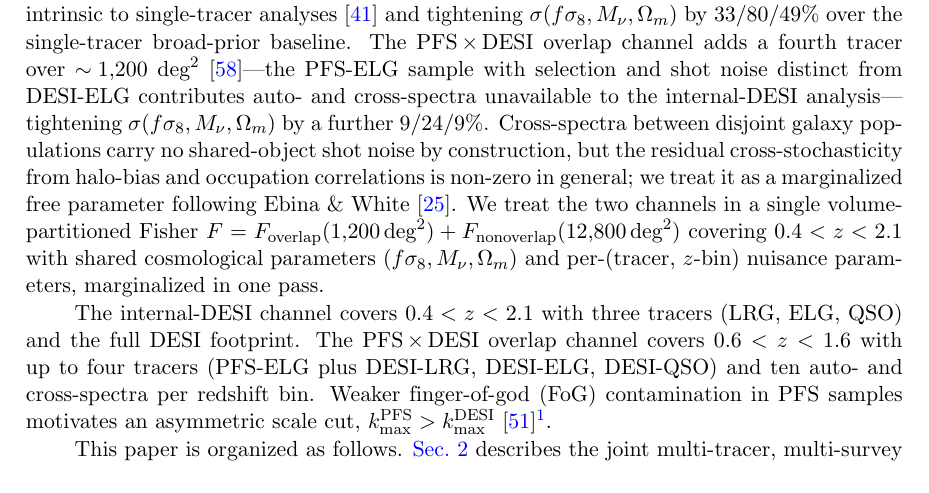
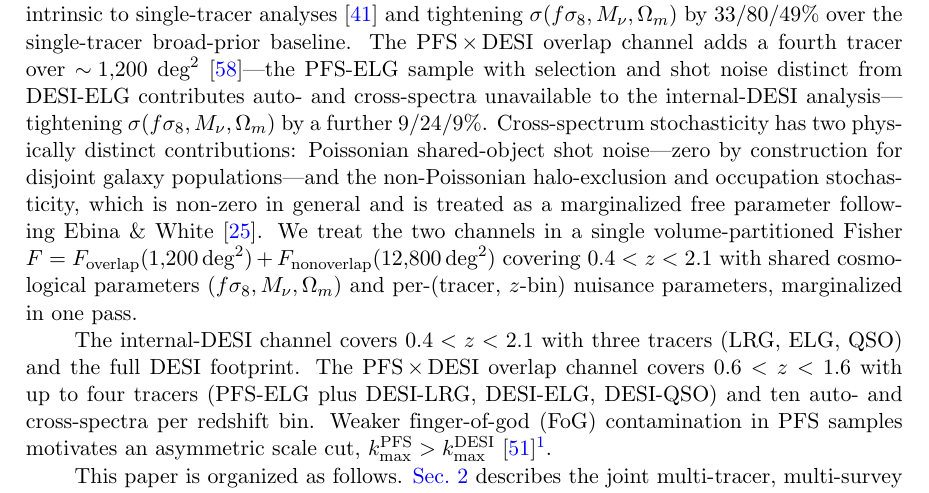
Before and after one commit to MinhMPA/PFSxDESI-multi-fish, a LaTeX document (paper/PFSxDESI-multi-fish.tex): part of page 4 of 27, cut so that both start at the same text. Compiled offline with pdfLaTeX; a missing bibliography style is replaced by a similar one.

Commit message:
§1 cross-stoch: name the two physical categories explicitly
Compact one-sentence form, but the two contributions are now named:

  "Cross-spectrum stochasticity has two physically distinct
  contributions: Poissonian shared-object shot noise—zero by
  construction for disjoint galaxy populations—and the non-Poissonian
  halo-exclusion and occupation stochasticity, which is non-zero in
  general and is treated as a marginalized free parameter following
  Ebina & White."

Reasoning:
  1. Poissonian shot noise = discreteness of point sources;
     proportional to f_shared/√(n_a n_b) for cross-spectra; vanishes
     when no galaxies appear in both catalogs.
  2. Non-Poissonian halo-exclusion + occupation stochasticity =
     finite halo extent (sub-Poisson at small scales) and
     halo-occupation correlations between populations (independent
     populations still inhabit correlated halos); non-zero even for
     disjoint catalogs.

The em-dash for "zero by construction for disjoint galaxy populations"
matches the body's house cadence (declarative + em-dash asides) and
makes the disjointness of the two categories unambiguous without
turning a single sentence into a paragraph.

No new bib entries: the Ebina-White citation already covers the
parameterization, and §2.2 already cites Mergulhão+ for the
underlying halo-bias / occupation EFT treatment. Strict
no-new-citation default held.

```diff
--- a/paper/PFSxDESI-multi-fish.tex
+++ b/paper/PFSxDESI-multi-fish.tex
@@ -215,11 +215,12 @@ analyses~\cite{McDonald:2008sh} and tightening
 broad-prior baseline. The PFS\,$\times$\,DESI overlap channel adds a
 fourth tracer over \(\sim\!1{,}200\;\text{deg}^2\)~\cite{Takada:2014pfs}---the PFS-ELG sample with selection and shot noise distinct from DESI-ELG contributes auto- and cross-spectra unavailable to the internal-DESI analysis---tightening \(\sigma(f\se,\Mnu,\Omega_m)\) by a further
 \(9/24/9\%\).
-Cross-spectra between disjoint galaxy populations carry no
-shared-object shot noise by construction, but the residual
-cross-stochasticity from halo-bias and occupation correlations
-is non-zero in general; we treat it as a marginalized free parameter
-following Ebina \& White~\cite{Ebina:2024ojt}.
+Cross-spectrum stochasticity has two physically distinct
+contributions: Poissonian shared-object shot noise---zero by
+construction for disjoint galaxy populations---and the
+non-Poissonian halo-exclusion and occupation stochasticity, which
+is non-zero in general and is treated as a marginalized free
+parameter following Ebina \& White~\cite{Ebina:2024ojt}.
 We treat the two channels in a single volume-partitioned Fisher
 \(F = F_{\rm overlap}(1{,}200\,\text{deg}^2) + F_{\rm
 nonoverlap}(12{,}800\,\text{deg}^2)\) covering \(0.4<z<2.1\) with
```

* * * * * * *

> Task item
Everything in the listing above must be retyped exactly, except for the pictures.

> Exercise response
Before and after one commit to MinhMPA/PFSxDESI-multi-fish, a LaTeX document (paper/PFSxDESI-multi-fish.tex): part of page 4 of 27, cut so that both start at the same text. Compiled offline with pdfLaTeX; a missing bibliography style is replaced by a similar one.

Commit message:
§1 cross-stoch: name the two physical categories explicitly
Compact one-sentence form, but the two contributions are now named:

  "Cross-spectrum stochasticity has two physically distinct
  contributions: Poissonian shared-object shot noise—zero by
  construction for disjoint galaxy populations—and the non-Poissonian
  halo-exclusion and occupation stochasticity, which is non-zero in
  general and is treated as a marginalized free parameter following
  Ebina & White."

Reasoning:
  1. Poissonian shot noise = discreteness of point sources;
     proportional to f_shared/√(n_a n_b) for cross-spectra; vanishes
     when no galaxies appear in both catalogs.
  2. Non-Poissonian halo-exclusion + occupation stochasticity =
     finite halo extent (sub-Poisson at small scales) and
     halo-occupation correlations between populations (independent
     populations still inhabit correlated halos); non-zero even for
     disjoint catalogs.

The em-dash for "zero by construction for disjoint galaxy populations"
matches the body's house cadence (declarative + em-dash asides) and
makes the disjointness of the two categories unambiguous without
turning a single sentence into a paragraph.

No new bib entries: the Ebina-White citation already covers the
parameterization, and §2.2 already cites Mergulhão+ for the
underlying halo-bias / occupation EFT treatment. Strict
no-new-citation default held.

```diff
--- a/paper/PFSxDESI-multi-fish.tex
+++ b/paper/PFSxDESI-multi-fish.tex
@@ -215,11 +215,12 @@ analyses~\cite{McDonald:2008sh} and tightening
 broad-prior baseline. The PFS\,$\times$\,DESI overlap channel adds a
 fourth tracer over \(\sim\!1{,}200\;\text{deg}^2\)~\cite{Takada:2014pfs}---the PFS-ELG sample with selection and shot noise distinct from DESI-ELG contributes auto- and cross-spectra unavailable to the internal-DESI analysis---tightening \(\sigma(f\se,\Mnu,\Omega_m)\) by a further
 \(9/24/9\%\).
-Cross-spectra between disjoint galaxy populations carry no
-shared-object shot noise by construction, but the residual
-cross-stochasticity from halo-bias and occupation correlations
-is non-zero in general; we treat it as a marginalized free parameter
-following Ebina \& White~\cite{Ebina:2024ojt}.
+Cross-spectrum stochasticity has two physically distinct
+contributions: Poissonian shared-object shot noise---zero by
+construction for disjoint galaxy populations---and the
+non-Poissonian halo-exclusion and occupation stochasticity, which
+is non-zero in general and is treated as a marginalized free
+parameter following Ebina \& White~\cite{Ebina:2024ojt}.
 We treat the two channels in a single volume-partitioned Fisher
 \(F = F_{\rm overlap}(1{,}200\,\text{deg}^2) + F_{\rm
 nonoverlap}(12{,}800\,\text{deg}^2)\) covering \(0.4<z<2.1\) with
```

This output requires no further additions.